Movie Review: 'Da 5 Bloods'

Spike Lee effortlessly weaves history into our modern cultural context with 'Da 5 Bloods'

Movie Review: 'Da 5 Bloods'

The plagues of the last 60 years of American history come to the fore in Spike Lee’s new movie Da 5 Bloods. The film is a reckoning of the Vietnam war, race relations, the murder of Martin Luther King, and the emptiness of avarice and greed. All of this on display amidst Spike Lee’s virtuoso direction and with a pair of performances from Delroy Lindo and Chadwick Boseman that will leave you breathless.

Da 5 Bloods stars Delroy Lindo as Paul, one of four black Vietnam veterans who have returned to Vietnam with the goal of recovering the remains of Norman (Chadwick Boseman), their friend and leader. They had to leave Norman behind in Vietnam after he died amid the chaos of war. Joining Paul are the remaining Bloods, the name they gave to their squad, Otis, played by Clarke Peters, Eddie played by Norm Lewis, and Melvin played by Isiah Whitlock.

Also unexpectedly joining the Bloods on their quest is David, played by Jonathan Majors. David is Paul’s son. Father and son have a strained relationship revolving around the death of David’s mother. What David doesn’t know is that this trip is about more than exorcising the demons brought about by leaving their friend behind. Da Bloods are also seeking their fortune. When Norman was killed, the group had just recovered millions in American gold.

They had to leave the gold behind as they escaped so they buried it on a hill and hoped to one day come back for it. The gold is the catalyst for the action portion of Da 5 Bloods which takes on elements of Platoon and Treasure of the Sierra Madre as the heat, the trauma and the violence begin to haunt everyone and build toward a seemingly inevitable tragedy. The tragedy is also set in motion by a duplicitous Frenchman who, given France’s own history in Vietnam, is an appropriate villain.

Watching Da 5 Bloods is a stressful and draining experience. I don’t mean that to say that I didn’t like the movie, I adore the movie. I’m saying that the experience acted upon me in a visceral fashion and left me shaken and angst ridden more than once. Spike Lee’s stylish direction amps the tension to sweat inducing levels. I felt the heat of jungle, the angst of the PTSD of all involved and the heartrending terror of the violence that surrounds every inch of Vietnam, literally and figuratively.

Da 5 Bloods is steeped in history. The film features archival footage of Black leaders of the mid 1960’s decrying a war fueled by the blood of the poor. It was a war that many Black men were forced to fight by the draft and on behalf of a country they knew would not respect their sacrifice. War hero is an especially empty title when you have to return home to systemic racism that has ingrained further violence on every street corner.

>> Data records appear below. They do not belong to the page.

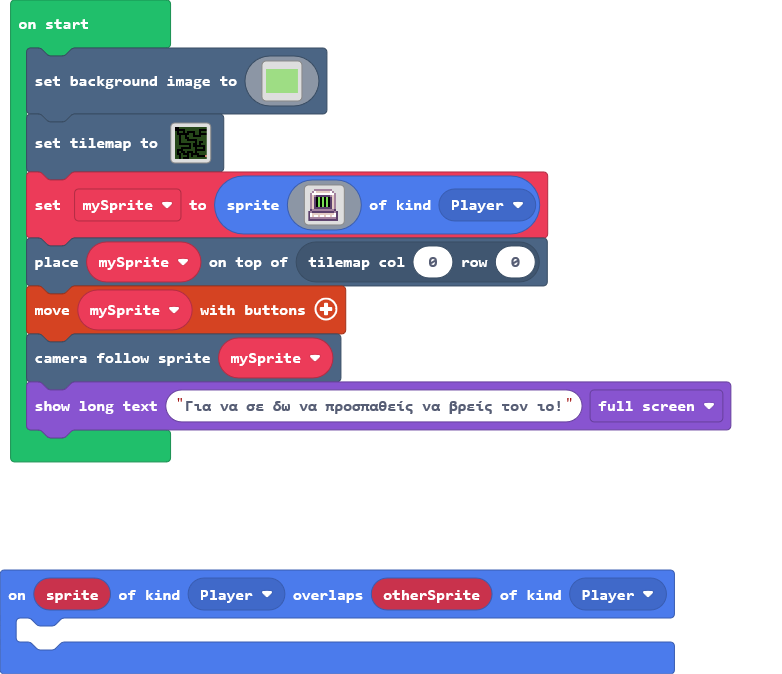
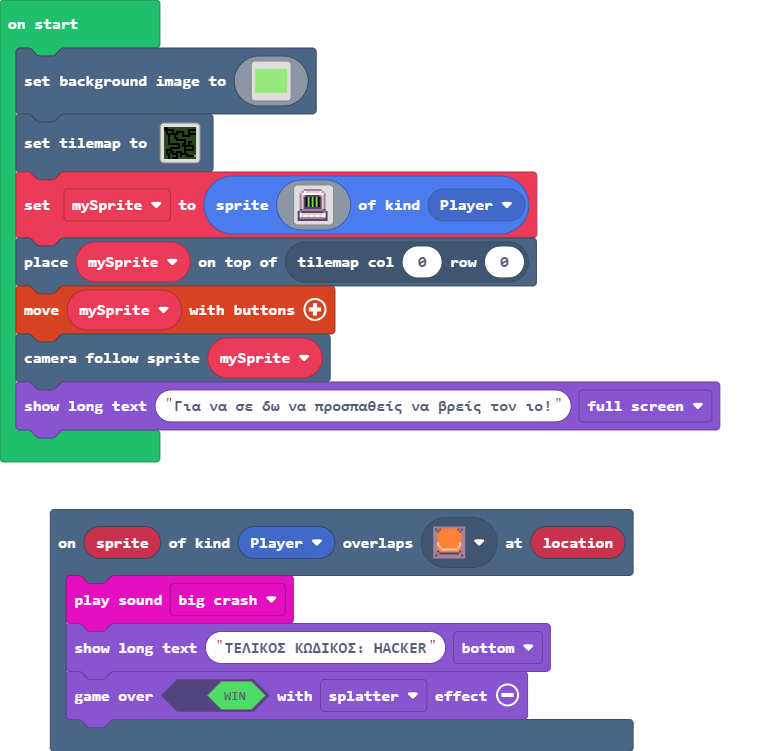
Update main.blocks, main.ts

diff --git a/main.ts b/main.ts
@@ -1,5 +1,7 @@
-sprites.onOverlap(SpriteKind.Player, SpriteKind.Player, function (sprite, otherSprite) {
-	
+scene.onOverlapTile(SpriteKind.Player, sprites.dungeon.buttonOrange, function (sprite, location) {
+    music.bigCrash.play()
+    game.showLongText("ΤΕΛΙΚΟΣ ΚΩΔΙΚΟΣ: HACKER", DialogLayout.Bottom)
+    game.over(true, effects.splatter)
 })
 scene.setBackgroundImage(img`
     7777777777777777777777777777777777777777777777777777777777777777777777777777777777777777777777777777777777777777777777777777777777777777777777777777777777777777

Delroy Lindo is absolutely incredible in Da 5 Bloods. A man deeply scarred by Vietnam, his ever growing madness in the jungle drives portions of the movie and his manic energy had me clutching my chest throughout, my breath and pulse quickened. As Lindo monologues directly to the camera near the end of the movie you can’t turn away from the force and power of Lindo’s words and those eyes, those haunted eyes.

Chadwick Boseman meanwhile is the quieter, more centered performance. Norman is a much smaller role, he was killed in Vietnam and so his scenes are set in flashbacks to provide context for the current day story. And yet, Boseman steals every scene he is in with his booming charisma and assured manner. I am not someone who could ever fight in a war but I feel as if I would go and do whatever Chadwick Boseman told me to do based off of his commanding performance in Da 5 Bloods.

More than 30 years as a director and Spike Lee continues to evolve his style and storytelling. While Da 5 Bloods does have Spike falling back on some of his old tricks, the storytelling here, the way he uses homage to other movies as a device for storytelling, the way he gives context to the story not with exposition but through the lens of history and some of the most iconic speakers in history, Da 5 Bloods shows a Spike Lee who is still experimenting with form and style. Da 5 Bloods, has the feel Black Klansman and yet feels like it evolved from that movie toward something even more of the moment and iconic.

Da 5 Bloods is available now on Netflix and will be the main subject of an upcoming episode of the Everyone’s a Critic Movie Review Podcast. Watch this page for the update.

movie review
Sean Patrick
Sean Patrick
Read next: My Review of "Da 5 Bloods"
Sean Patrick

I have been a film critic for nearly 20 years and worked professionally, as a member of the Broadcast Film Critics Association for the past 9 years. My favorite movie of all time is The Big Lebowski because it always feels new.

See all posts by Sean Patrick